→ **Exercise objective**: Using the listing that follows, return every line with the word "rätter".

◇ ◇ ◇

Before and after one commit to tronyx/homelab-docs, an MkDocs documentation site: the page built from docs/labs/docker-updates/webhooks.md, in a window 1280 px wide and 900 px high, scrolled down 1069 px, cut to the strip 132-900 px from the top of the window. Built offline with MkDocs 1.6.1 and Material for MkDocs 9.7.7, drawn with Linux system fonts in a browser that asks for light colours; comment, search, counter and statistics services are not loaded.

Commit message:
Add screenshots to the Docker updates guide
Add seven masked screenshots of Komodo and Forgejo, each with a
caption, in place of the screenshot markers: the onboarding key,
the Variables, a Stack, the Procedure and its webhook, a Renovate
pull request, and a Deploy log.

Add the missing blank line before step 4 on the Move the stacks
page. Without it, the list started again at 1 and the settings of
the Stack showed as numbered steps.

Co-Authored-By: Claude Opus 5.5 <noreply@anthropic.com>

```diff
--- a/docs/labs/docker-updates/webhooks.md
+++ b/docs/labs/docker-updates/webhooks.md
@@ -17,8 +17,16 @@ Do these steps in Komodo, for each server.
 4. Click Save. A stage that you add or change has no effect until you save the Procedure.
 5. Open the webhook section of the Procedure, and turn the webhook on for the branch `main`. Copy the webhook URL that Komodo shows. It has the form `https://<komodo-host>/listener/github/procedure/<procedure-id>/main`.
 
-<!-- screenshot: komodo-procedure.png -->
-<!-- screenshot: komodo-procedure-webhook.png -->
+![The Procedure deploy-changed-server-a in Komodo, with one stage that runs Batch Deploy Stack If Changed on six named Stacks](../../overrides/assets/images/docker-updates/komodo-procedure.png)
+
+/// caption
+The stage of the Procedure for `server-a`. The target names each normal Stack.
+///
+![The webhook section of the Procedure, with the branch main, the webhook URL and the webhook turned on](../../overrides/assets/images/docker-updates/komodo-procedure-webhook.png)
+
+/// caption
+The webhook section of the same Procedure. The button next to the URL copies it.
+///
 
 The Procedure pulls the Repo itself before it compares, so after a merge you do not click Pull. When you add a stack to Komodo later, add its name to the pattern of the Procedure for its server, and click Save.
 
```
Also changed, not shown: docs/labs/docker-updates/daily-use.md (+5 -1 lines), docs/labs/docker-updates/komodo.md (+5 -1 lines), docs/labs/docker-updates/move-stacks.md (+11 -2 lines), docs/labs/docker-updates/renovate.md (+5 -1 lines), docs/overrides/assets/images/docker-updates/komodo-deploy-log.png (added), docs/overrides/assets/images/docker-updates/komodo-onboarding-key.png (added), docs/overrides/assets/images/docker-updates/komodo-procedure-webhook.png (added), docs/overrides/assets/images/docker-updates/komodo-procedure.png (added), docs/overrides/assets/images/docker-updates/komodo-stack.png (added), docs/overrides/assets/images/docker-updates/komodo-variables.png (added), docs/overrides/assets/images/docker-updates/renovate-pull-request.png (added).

◇ ◇ ◇

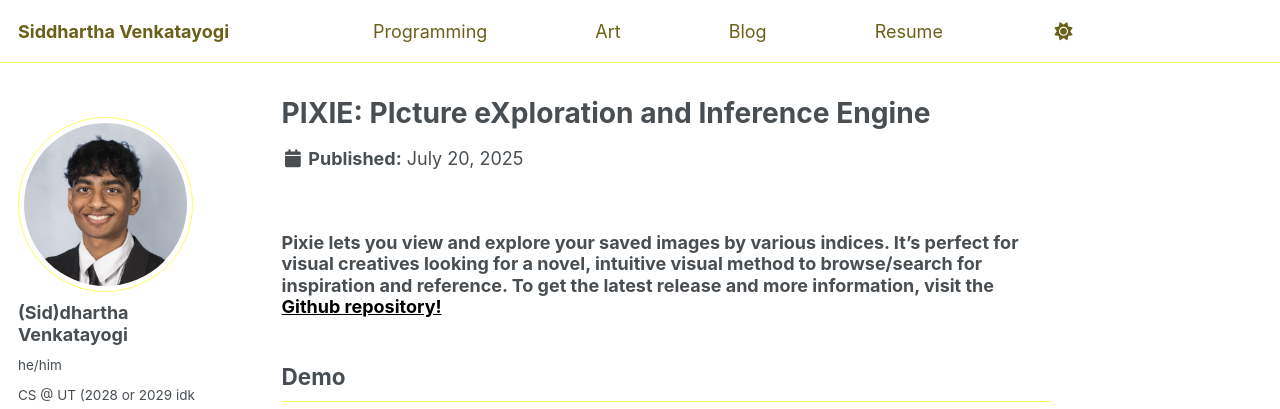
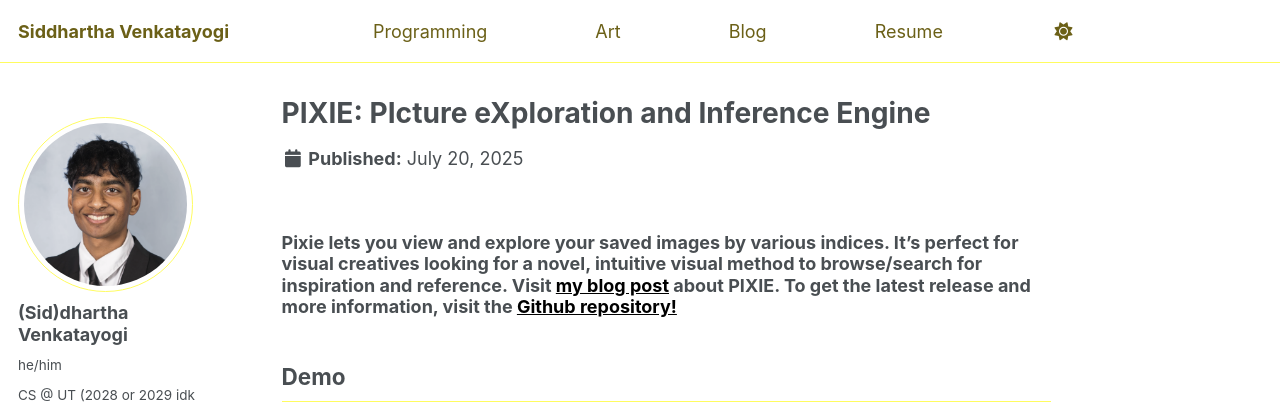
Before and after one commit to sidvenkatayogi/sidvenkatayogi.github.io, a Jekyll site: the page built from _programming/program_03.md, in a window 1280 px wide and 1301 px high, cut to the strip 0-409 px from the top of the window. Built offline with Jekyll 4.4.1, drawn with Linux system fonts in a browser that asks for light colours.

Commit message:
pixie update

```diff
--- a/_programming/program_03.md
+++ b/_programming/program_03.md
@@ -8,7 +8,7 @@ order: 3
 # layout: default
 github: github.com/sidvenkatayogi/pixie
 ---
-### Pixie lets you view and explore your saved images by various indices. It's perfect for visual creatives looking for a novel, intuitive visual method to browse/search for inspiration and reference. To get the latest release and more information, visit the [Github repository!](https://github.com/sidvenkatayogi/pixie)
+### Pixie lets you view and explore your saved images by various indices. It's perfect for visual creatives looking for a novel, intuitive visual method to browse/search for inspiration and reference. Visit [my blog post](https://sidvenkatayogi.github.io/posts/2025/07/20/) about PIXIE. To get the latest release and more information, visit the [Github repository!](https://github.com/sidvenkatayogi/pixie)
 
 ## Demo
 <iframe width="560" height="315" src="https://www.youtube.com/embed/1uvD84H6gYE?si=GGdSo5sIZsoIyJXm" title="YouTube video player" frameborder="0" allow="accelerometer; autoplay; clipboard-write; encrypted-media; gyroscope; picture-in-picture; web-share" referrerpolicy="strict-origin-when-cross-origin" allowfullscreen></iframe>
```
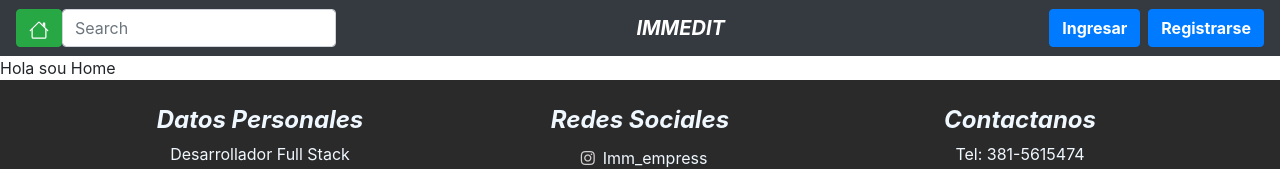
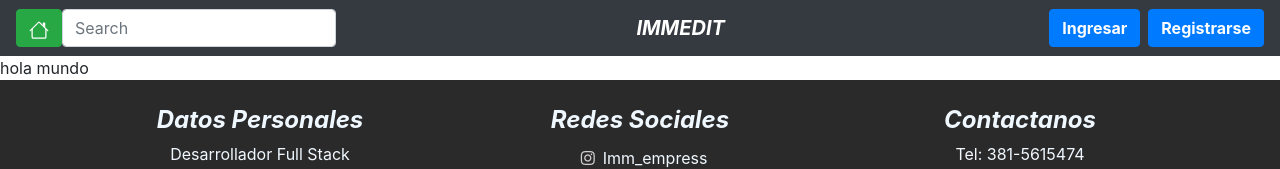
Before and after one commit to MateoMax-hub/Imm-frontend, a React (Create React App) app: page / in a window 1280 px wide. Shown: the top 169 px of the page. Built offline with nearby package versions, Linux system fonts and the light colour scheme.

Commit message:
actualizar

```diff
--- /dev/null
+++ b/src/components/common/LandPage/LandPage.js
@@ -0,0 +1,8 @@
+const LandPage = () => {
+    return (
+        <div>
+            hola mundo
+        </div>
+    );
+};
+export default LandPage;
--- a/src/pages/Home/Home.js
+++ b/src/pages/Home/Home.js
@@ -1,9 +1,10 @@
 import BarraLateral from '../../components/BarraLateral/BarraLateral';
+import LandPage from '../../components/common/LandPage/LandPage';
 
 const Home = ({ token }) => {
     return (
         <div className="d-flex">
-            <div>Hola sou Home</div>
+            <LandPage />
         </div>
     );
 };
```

◇ ◇ ◇

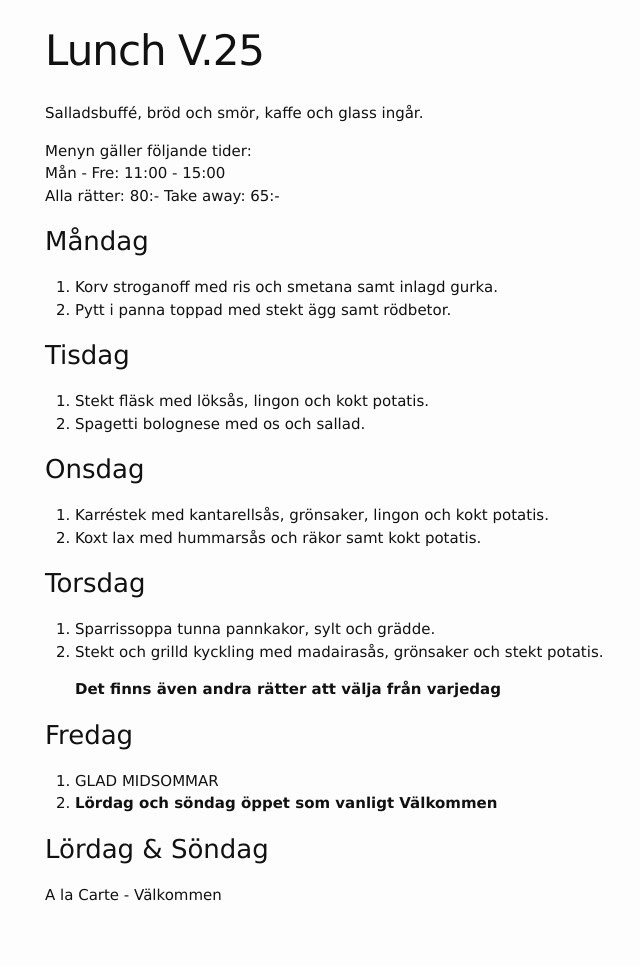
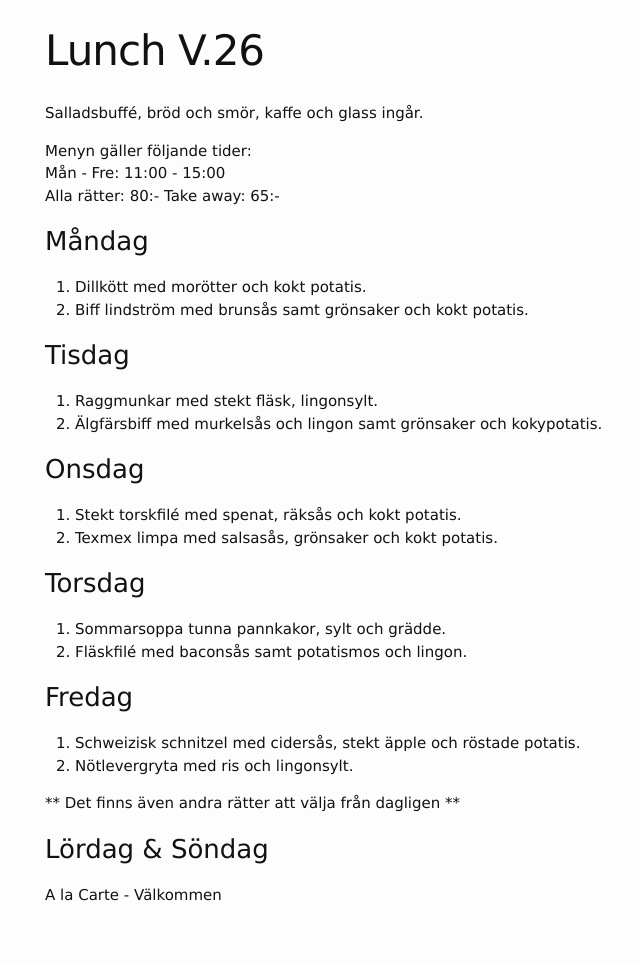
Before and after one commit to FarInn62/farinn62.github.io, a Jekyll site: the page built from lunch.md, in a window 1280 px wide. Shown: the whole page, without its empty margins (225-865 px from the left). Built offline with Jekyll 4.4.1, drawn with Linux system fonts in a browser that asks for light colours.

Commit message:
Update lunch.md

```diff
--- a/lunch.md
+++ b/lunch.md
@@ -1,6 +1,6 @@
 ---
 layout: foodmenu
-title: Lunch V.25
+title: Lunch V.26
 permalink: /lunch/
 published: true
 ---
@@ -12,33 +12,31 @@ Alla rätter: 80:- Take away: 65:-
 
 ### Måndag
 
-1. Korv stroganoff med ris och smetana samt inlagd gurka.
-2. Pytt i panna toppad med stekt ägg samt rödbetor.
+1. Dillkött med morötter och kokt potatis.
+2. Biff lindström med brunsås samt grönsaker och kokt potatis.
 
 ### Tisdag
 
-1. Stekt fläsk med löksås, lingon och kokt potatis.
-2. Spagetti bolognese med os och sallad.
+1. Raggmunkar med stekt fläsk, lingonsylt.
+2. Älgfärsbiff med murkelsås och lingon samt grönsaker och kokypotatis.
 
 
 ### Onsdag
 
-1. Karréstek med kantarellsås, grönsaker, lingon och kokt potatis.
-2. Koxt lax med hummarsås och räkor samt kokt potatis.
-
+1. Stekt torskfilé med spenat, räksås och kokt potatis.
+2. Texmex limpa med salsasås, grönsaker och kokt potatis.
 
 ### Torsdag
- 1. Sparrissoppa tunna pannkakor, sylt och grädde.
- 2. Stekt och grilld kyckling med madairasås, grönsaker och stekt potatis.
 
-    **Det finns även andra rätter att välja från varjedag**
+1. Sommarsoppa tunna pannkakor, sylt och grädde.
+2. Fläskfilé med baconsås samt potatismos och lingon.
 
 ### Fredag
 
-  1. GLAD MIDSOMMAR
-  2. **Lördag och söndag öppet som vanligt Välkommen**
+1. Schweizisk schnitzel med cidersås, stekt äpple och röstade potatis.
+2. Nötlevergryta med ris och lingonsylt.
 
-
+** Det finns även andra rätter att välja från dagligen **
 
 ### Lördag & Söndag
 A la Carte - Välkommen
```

◇ ◇ ◇

→ **Solution for this problem**:
@@ -12,33 +12,31 @@ Alla rätter: 80:- Take away: 65:-
-    **Det finns även andra rätter att välja från varjedag**
+** Det finns även andra rätter att välja från dagligen **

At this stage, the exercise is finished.